There are, however, no indication that the CCP leadership will tone down its aggressive military posture. While meeting the commanders of 84 newly reconstructed PLA units in mid-April, Xi, who is Chairman of the policy-setting Central Military Commission, called upon officers and soldiers to “prepare for warfare at any time” and to “uphold [high] standards of combat power.” That commander-in-chief Xi is determined to use military means to buttress the country’s global geopolitical putsch was demonstrated when he went in late April on an inspection trip to a Dalian shipyard that was building China’s second aircraft carrier (Ming Pao, April 23; Ministry of Defense, April 18).

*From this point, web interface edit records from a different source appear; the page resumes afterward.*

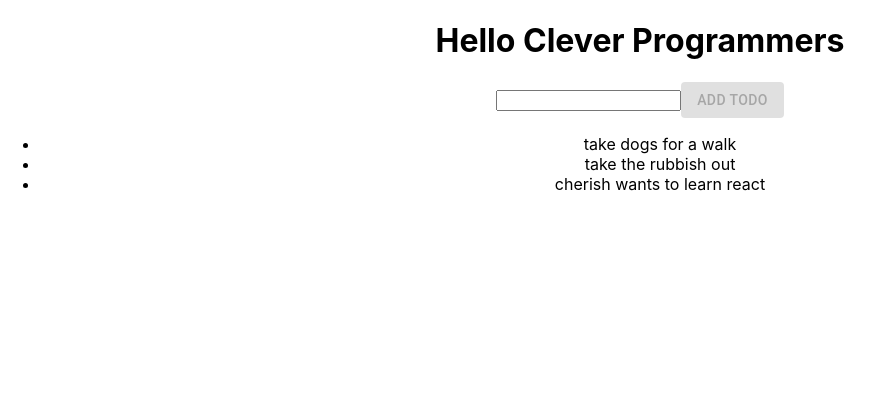
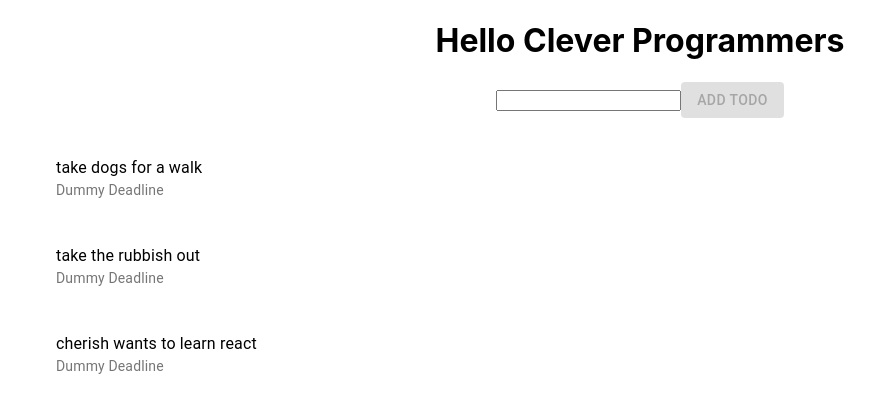
Before and after one commit to cherishebojudah/todo-app-with-react-and-firebase, a React (Create React App) app: page / in a window 1280 px wide. Shown: the top 412 px of the page, without its empty margins (0-884 px from the left). Built offline with nearby package versions, Linux system fonts and the light colour scheme.

Commit message:
imported materail ui components in TODO component

```diff
--- a/src/Todo.js
+++ b/src/Todo.js
@@ -1,10 +1,14 @@
-import React from 'react'
+import React from 'react';
+import './Todo.css';
+import { List, ListItem, ListItemText, ListItemAvatar, Avatar } from '@material-ui/core';
 
 function Todo (props) {
     return (
-        <div>
-            <li>{props.text}</li>
-        </div>
+        <List>
+            <ListItem>
+                <ListItemText primary={props.text} secondary = "Dummy Deadline" />
+            </ListItem>
+        </List>
     )
 }
 
```
Also changed, not shown: src/Todo.css (added).
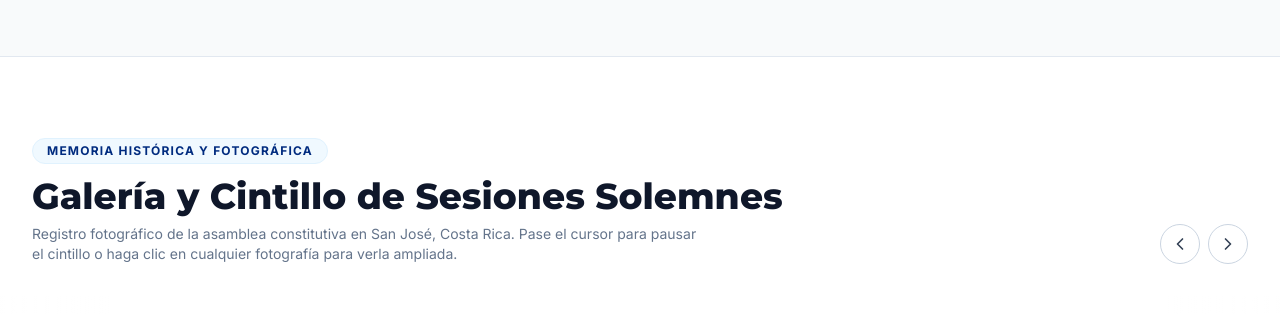
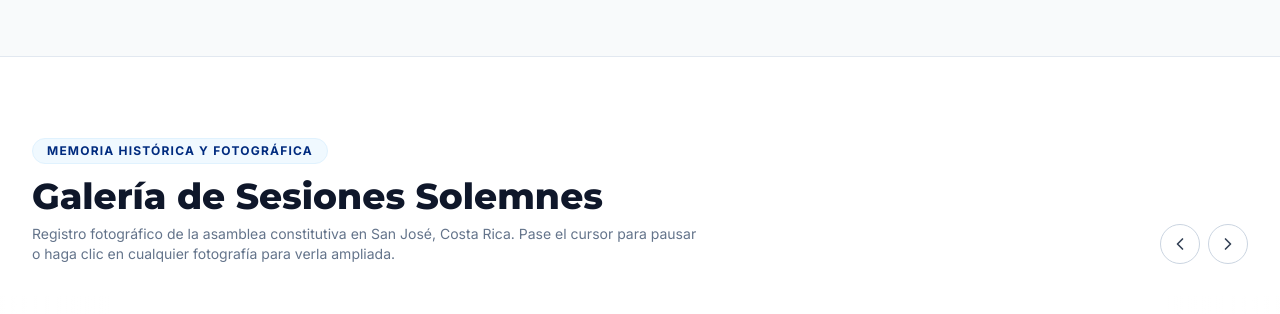
Before and after one commit to fbolanosf/ARCCPCE, a Next.js app: page / in a window 1280 px wide. Shown: the part 11200-11514 px from the top of the page. Built offline with nearby package versions, Linux system fonts and the light colour scheme; a web font is replaced by a local one.

Commit message:
style: actualizar titulo a Galeria de Sesiones Solemnes eliminando la palabra cintillo

```diff
--- a/src/app/page.tsx
+++ b/src/app/page.tsx
@@ -734,10 +734,10 @@ export default function HomePage() {
                 Memoria Histórica y Fotográfica
               </span>
               <h2 className="text-3xl sm:text-4xl font-extrabold font-display text-slate-900">
-                Galería y Cintillo de Sesiones Solemnes
+                Galería de Sesiones Solemnes
               </h2>
               <p className="text-slate-500 text-sm mt-2 max-w-2xl">
-                Registro fotográfico de la asamblea constitutiva en San José, Costa Rica. Pase el cursor para pausar el cintillo o haga clic en cualquier fotografía para verla ampliada.
+                Registro fotográfico de la asamblea constitutiva en San José, Costa Rica. Pase el cursor para pausar o haga clic en cualquier fotografía para verla ampliada.
               </p>
             </div>
 
```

That China’s reliance on the no-holds-barred flexing of military and economic muscle might not go down well with established powers particularly in the Western world is demonstrated by the fact that only one government leader from Europe –Italian Prime Minister Paolo Gentiloni—will be attending the OBOR international forum. This is despite the fact that Beijing has issued invitations to the leaders of more than 100 countries to attend what Chinese media call China’s biggest show for 2017 (Zhejiang Economic Net, April 19; VOA news, April 18). Since coming to power in late 2012, Xi has repeatedly spun out bold and all-encompassing visions and schemes such as the Chinese Dream, the OBOR game plan, as well as a 65- point directive on “comprehensively deepening reforms.” While these grand strategies have enabled Xi to amass power at unprecedented speed, the onus is on the “core leader” to prove that he can actually deliver on both his domestic and international pledges. After all, “strategic overdraft” could mean not only more indebtedness for government coffers and banks but also result in stoking the flames of the “China threat” theory in countries ranging from India and Japan to ASEAN members with territorial rows with China.
Dr. Willy Wo-Lap Lam is a Senior Fellow at The Jamestown Foundation. He is an Adjunct Professor at the Center for China Studies, the History Department and the Program of Master’s in Global Political Economy at the Chinese University of Hong Kong. He is the author of five books on China, including “Chinese Politics in the Hu Jintao Era: New Leaders, New Challenges.”
- See also Shi Yinhong, “Prudence Crucial for the One-Belt-One-Road Initiative,” in Shao Binhong, ed. Looking for a Road: China Debates Its and the World’s Future, Brill Books, 2016, pp 203-210.